__WHAT THE EXERCISE ASKS__: The records below must be returned exactly, with every picture left out.

__RECORDS FOR THE EXERCISE__:
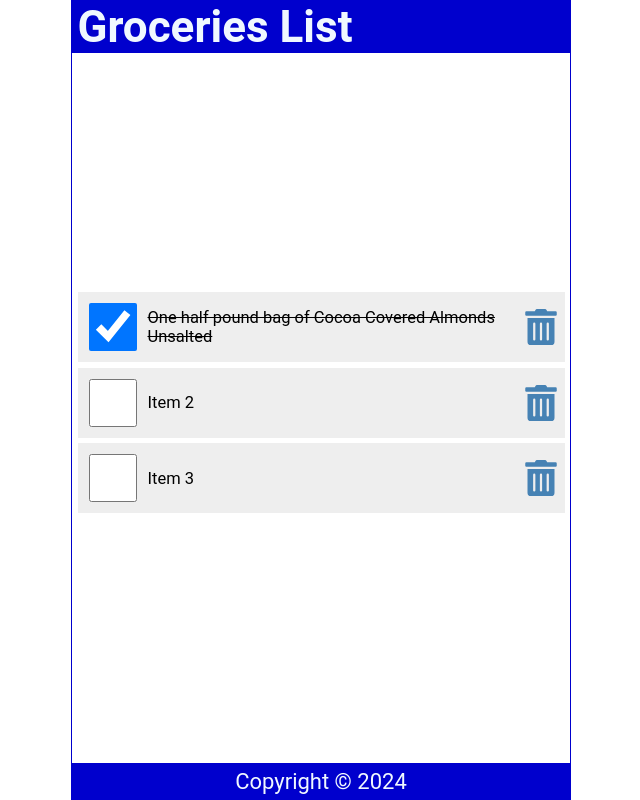
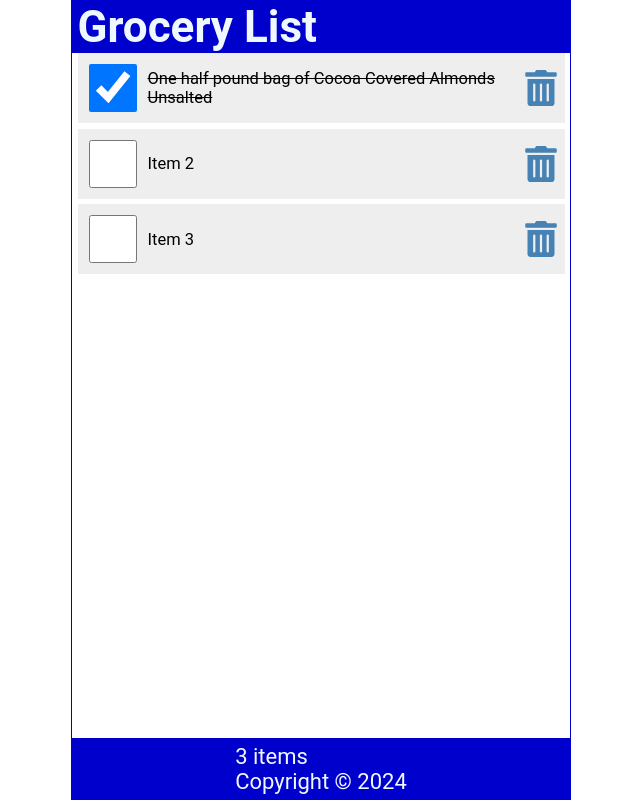
Before and after one commit to quietLearner/react-tutorials, a React (Create React App) app: page / in a window 1280 px wide. Shown: the whole page, without its empty margins (319-959 px from the left). Built offline with nearby package versions, Linux system fonts and the light colour scheme.

Commit message:
props and props drilling

```diff
--- a/src/App.js
+++ b/src/App.js
@@ -1,13 +1,54 @@
 import Header from "./Header";
 import Content from "./Content";
 import Footer from "./Footer";
+
+import { useState } from "react";
+
 function App() {
+  const [items, setItems] = useState([
+    {
+      id: 1,
+      checked: true,
+      item: "One half pound bag of Cocoa Covered Almonds Unsalted",
+    },
+    {
+      id: 2,
+      checked: false,
+      item: "Item 2",
+    },
+    {
+      id: 3,
+      checked: false,
+      item: "Item 3",
+    },
+  ]);
+
+  const handleCheck = (id) => {
+    const listItems = items.map(
+      (item) => (item.id === id ? { ...item, checked: !item.checked } : item) // this is spread operator, https://www.w3schools.com/react/react_es6_spread.asp
+    );
+
+    setItems(listItems);
+    localStorage.setItem("shoppinglist", JSON.stringify(listItems));
+  };
+
+  const handleDelete = (id) => {
+    const listItems = items.filter((item) => item.id !== id);
+
+    setItems(listItems);
+    localStorage.setItem("shoppinglist", JSON.stringify(listItems));
+  };
+
   // jsx
   return (
     <div className="App">
-      <Header />
-      <Content></Content>
-      <Footer />
+      <Header title="Grocery List" />
+      <Content
+        items={items}
+        handleCheck={handleCheck}
+        handleDelete={handleDelete}
+      ></Content>
+      <Footer length={items.length} />
     </div>
   );
 }
--- a/src/Content.js
+++ b/src/Content.js
@@ -1,81 +1,15 @@
-import { React, useState } from "react";
-import { FaTrashAlt } from "react-icons/fa";
+import { React } from "react";
+import ItemList from "./ItemList";
 
-const Content = () => {
-  //hook
-  const [items, setItems] = useState([
-    {
-      id: 1,
-      checked: true,
-      item: "One half pound bag of Cocoa Covered Almonds Unsalted",
-    },
-    {
-      id: 2,
-      checked: false,
-      item: "Item 2",
-    },
-    {
-      id: 3,
-      checked: false,
-      item: "Item 3",
-    },
-  ]);
-
-  // const handleCheck = (item) => {
-  //   // shadow copy
-  //   const listItems = [...items];
-  //   listItems.forEach((i) => {
-  //     if (i.id === item.id) {
-  //       i.checked = true;
-  //     } else {
-  //       i.checked = false;
-  //     }
-  //   });
-
-  //   setItems(listItems);
-  // };
-
-  const handleCheck = (id) => {
-    const listItems = items.map(
-      (item) => (item.id === id ? { ...item, checked: !item.checked } : item) // this is spread operator, https://www.w3schools.com/react/react_es6_spread.asp
-    );
-
-    setItems(listItems);
-    localStorage.setItem("shoppinglist", JSON.stringify(listItems));
-  };
-
-  const handleDelete = (id) => {
-    const listItems = items.filter((item) => item.id !== id);
-
-    setItems(listItems);
-    localStorage.setItem("shoppinglist", JSON.stringify(listItems));
-  };
-
+const Content = ({ items, handleCheck, handleDelete }) => {
   return (
     <main>
       {items.length ? (
-        <ul>
-          {items.map((item) => (
-            <li className="item" key={item.id}>
-              <input
-                type="checkbox"
-                checked={item.checked}
-                onChange={() => handleCheck(item.id)}
-              ></input>
-              <label
-                style={item.checked ? { textDecoration: "line-through" } : null}
-                onDoubleClick={() => handleCheck(item.id)}
-              >
-                {item.item}
-              </label>
-              <FaTrashAlt
-                role="button"
-                tabIndex={0}
-                onClick={() => handleDelete(item.id)}
-              ></FaTrashAlt>
-            </li>
-          ))}
-        </ul>
+        <ItemList
+          items={items}
+          handleCheck={handleCheck}
+          handleDelete={handleDelete}
+        ></ItemList>
       ) : (
         <p style={{ marginTop: "2rem" }}>No Items</p>
       )}
--- a/src/Footer.js
+++ b/src/Footer.js
@@ -1,9 +1,16 @@
 import React from "react";
 
-const Footer = () => {
+const Footer = ({ length }) => {
   const today = new Date();
 
-  return <footer>Copyright &copy; {today.getFullYear()}</footer>;
+  return (
+    <footer>
+      <p>
+        {length} {length === 1 ? "item" : "items"}
+      </p>
+      <p>Copyright &copy; {today.getFullYear()}</p>
+    </footer>
+  );
 };
 
 export default Footer;
--- a/src/Header.js
+++ b/src/Header.js
@@ -1,6 +1,6 @@
 import React from "react";
 
-const Header = () => {
+const Header = ({ title }) => {
   //inline css
   //   const headerStyle = {
   //     backgroundColor: "royalblue",
@@ -12,9 +12,13 @@ const Header = () => {
     // </header>
 
     <header>
-      <h1>Groceries List</h1>
+      <h1>{title}</h1>
     </header>
   );
 };
 
+Header.defaultProps = {
+  title: "List",
+};
+
 export default Header;
--- /dev/null
+++ b/src/ItemList.js
@@ -0,0 +1,19 @@
+import React from "react";
+import LineItem from "./LineItem";
+
+const ItemList = ({ items, handleCheck, handleDelete }) => {
+  return (
+    <ul>
+      {items.map((item) => (
+        <LineItem
+          key={item.id}
+          item={item}
+          handleCheck={handleCheck}
+          handleDelete={handleDelete}
+        ></LineItem>
+      ))}
+    </ul>
+  );
+};
+
+export default ItemList;
--- /dev/null
+++ b/src/LineItem.js
@@ -0,0 +1,28 @@
+import React from "react";
+import { FaTrashAlt } from "react-icons/fa";
+
+const LineItem = ({ item, handleCheck, handleDelete }) => {
+  return (
+    <li className="item" key={item.id}>
+      <input
+        type="checkbox"
+        checked={item.checked}
+        onChange={() => handleCheck(item.id)}
+      ></input>
+      <label
+        style={item.checked ? { textDecoration: "line-through" } : null}
+        onDoubleClick={() => handleCheck(item.id)}
+      >
+        {item.item}
+      </label>
+      <FaTrashAlt
+        role="button"
+        tabIndex={0}
+        onClick={() => handleDelete(item.id)}
+        aria-label={`Delete ${item.item}`} // what is aria-label??
+      ></FaTrashAlt>
+    </li>
+  );
+};
+
+export default LineItem;
--- a/src/index.css
+++ b/src/index.css
@@ -43,7 +43,7 @@ main {
   display: flex;
   flex-direction: column;
   flex-grow: 1;
-  justify-content: center;
+  justify-content: flex-start;
   align-items: center;
   overflow-y: auto;
 }
```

__ANSWER FOR THIS EXERCISE__:
Before and after one commit to quietLearner/react-tutorials, a React (Create React App) app: page / in a window 1280 px wide. Shown: the whole page, without its empty margins (319-959 px from the left). Built offline with nearby package versions, Linux system fonts and the light colour scheme.

Commit message:
props and props drilling

```diff
--- a/src/App.js
+++ b/src/App.js
@@ -1,13 +1,54 @@
 import Header from "./Header";
 import Content from "./Content";
 import Footer from "./Footer";
+
+import { useState } from "react";
+
 function App() {
+  const [items, setItems] = useState([
+    {
+      id: 1,
+      checked: true,
+      item: "One half pound bag of Cocoa Covered Almonds Unsalted",
+    },
+    {
+      id: 2,
+      checked: false,
+      item: "Item 2",
+    },
+    {
+      id: 3,
+      checked: false,
+      item: "Item 3",
+    },
+  ]);
+
+  const handleCheck = (id) => {
+    const listItems = items.map(
+      (item) => (item.id === id ? { ...item, checked: !item.checked } : item) // this is spread operator, https://www.w3schools.com/react/react_es6_spread.asp
+    );
+
+    setItems(listItems);
+    localStorage.setItem("shoppinglist", JSON.stringify(listItems));
+  };
+
+  const handleDelete = (id) => {
+    const listItems = items.filter((item) => item.id !== id);
+
+    setItems(listItems);
+    localStorage.setItem("shoppinglist", JSON.stringify(listItems));
+  };
+
   // jsx
   return (
     <div className="App">
-      <Header />
-      <Content></Content>
-      <Footer />
+      <Header title="Grocery List" />
+      <Content
+        items={items}
+        handleCheck={handleCheck}
+        handleDelete={handleDelete}
+      ></Content>
+      <Footer length={items.length} />
     </div>
   );
 }
--- a/src/Content.js
+++ b/src/Content.js
@@ -1,81 +1,15 @@
-import { React, useState } from "react";
-import { FaTrashAlt } from "react-icons/fa";
+import { React } from "react";
+import ItemList from "./ItemList";
 
-const Content = () => {
-  //hook
-  const [items, setItems] = useState([
-    {
-      id: 1,
-      checked: true,
-      item: "One half pound bag of Cocoa Covered Almonds Unsalted",
-    },
-    {
-      id: 2,
-      checked: false,
-      item: "Item 2",
-    },
-    {
-      id: 3,
-      checked: false,
-      item: "Item 3",
-    },
-  ]);
-
-  // const handleCheck = (item) => {
-  //   // shadow copy
-  //   const listItems = [...items];
-  //   listItems.forEach((i) => {
-  //     if (i.id === item.id) {
-  //       i.checked = true;
-  //     } else {
-  //       i.checked = false;
-  //     }
-  //   });
-
-  //   setItems(listItems);
-  // };
-
-  const handleCheck = (id) => {
-    const listItems = items.map(
-      (item) => (item.id === id ? { ...item, checked: !item.checked } : item) // this is spread operator, https://www.w3schools.com/react/react_es6_spread.asp
-    );
-
-    setItems(listItems);
-    localStorage.setItem("shoppinglist", JSON.stringify(listItems));
-  };
-
-  const handleDelete = (id) => {
-    const listItems = items.filter((item) => item.id !== id);
-
-    setItems(listItems);
-    localStorage.setItem("shoppinglist", JSON.stringify(listItems));
-  };
-
+const Content = ({ items, handleCheck, handleDelete }) => {
   return (
     <main>
       {items.length ? (
-        <ul>
-          {items.map((item) => (
-            <li className="item" key={item.id}>
-              <input
-                type="checkbox"
-                checked={item.checked}
-                onChange={() => handleCheck(item.id)}
-              ></input>
-              <label
-                style={item.checked ? { textDecoration: "line-through" } : null}
-                onDoubleClick={() => handleCheck(item.id)}
-              >
-                {item.item}
-              </label>
-              <FaTrashAlt
-                role="button"
-                tabIndex={0}
-                onClick={() => handleDelete(item.id)}
-              ></FaTrashAlt>
-            </li>
-          ))}
-        </ul>
+        <ItemList
+          items={items}
+          handleCheck={handleCheck}
+          handleDelete={handleDelete}
+        ></ItemList>
       ) : (
         <p style={{ marginTop: "2rem" }}>No Items</p>
       )}
--- a/src/Footer.js
+++ b/src/Footer.js
@@ -1,9 +1,16 @@
 import React from "react";
 
-const Footer = () => {
+const Footer = ({ length }) => {
   const today = new Date();
 
-  return <footer>Copyright &copy; {today.getFullYear()}</footer>;
+  return (
+    <footer>
+      <p>
+        {length} {length === 1 ? "item" : "items"}
+      </p>
+      <p>Copyright &copy; {today.getFullYear()}</p>
+    </footer>
+  );
 };
 
 export default Footer;
--- a/src/Header.js
+++ b/src/Header.js
@@ -1,6 +1,6 @@
 import React from "react";
 
-const Header = () => {
+const Header = ({ title }) => {
   //inline css
   //   const headerStyle = {
   //     backgroundColor: "royalblue",
@@ -12,9 +12,13 @@ const Header = () => {
     // </header>
 
     <header>
-      <h1>Groceries List</h1>
+      <h1>{title}</h1>
     </header>
   );
 };
 
+Header.defaultProps = {
+  title: "List",
+};
+
 export default Header;
--- /dev/null
+++ b/src/ItemList.js
@@ -0,0 +1,19 @@
+import React from "react";
+import LineItem from "./LineItem";
+
+const ItemList = ({ items, handleCheck, handleDelete }) => {
+  return (
+    <ul>
+      {items.map((item) => (
+        <LineItem
+          key={item.id}
+          item={item}
+          handleCheck={handleCheck}
+          handleDelete={handleDelete}
+        ></LineItem>
+      ))}
+    </ul>
+  );
+};
+
+export default ItemList;
--- /dev/null
+++ b/src/LineItem.js
@@ -0,0 +1,28 @@
+import React from "react";
+import { FaTrashAlt } from "react-icons/fa";
+
+const LineItem = ({ item, handleCheck, handleDelete }) => {
+  return (
+    <li className="item" key={item.id}>
+      <input
+        type="checkbox"
+        checked={item.checked}
+        onChange={() => handleCheck(item.id)}
+      ></input>
+      <label
+        style={item.checked ? { textDecoration: "line-through" } : null}
+        onDoubleClick={() => handleCheck(item.id)}
+      >
+        {item.item}
+      </label>
+      <FaTrashAlt
+        role="button"
+        tabIndex={0}
+        onClick={() => handleDelete(item.id)}
+        aria-label={`Delete ${item.item}`} // what is aria-label??
+      ></FaTrashAlt>
+    </li>
+  );
+};
+
+export default LineItem;
--- a/src/index.css
+++ b/src/index.css
@@ -43,7 +43,7 @@ main {
   display: flex;
   flex-direction: column;
   flex-grow: 1;
-  justify-content: center;
+  justify-content: flex-start;
   align-items: center;
   overflow-y: auto;
 }
```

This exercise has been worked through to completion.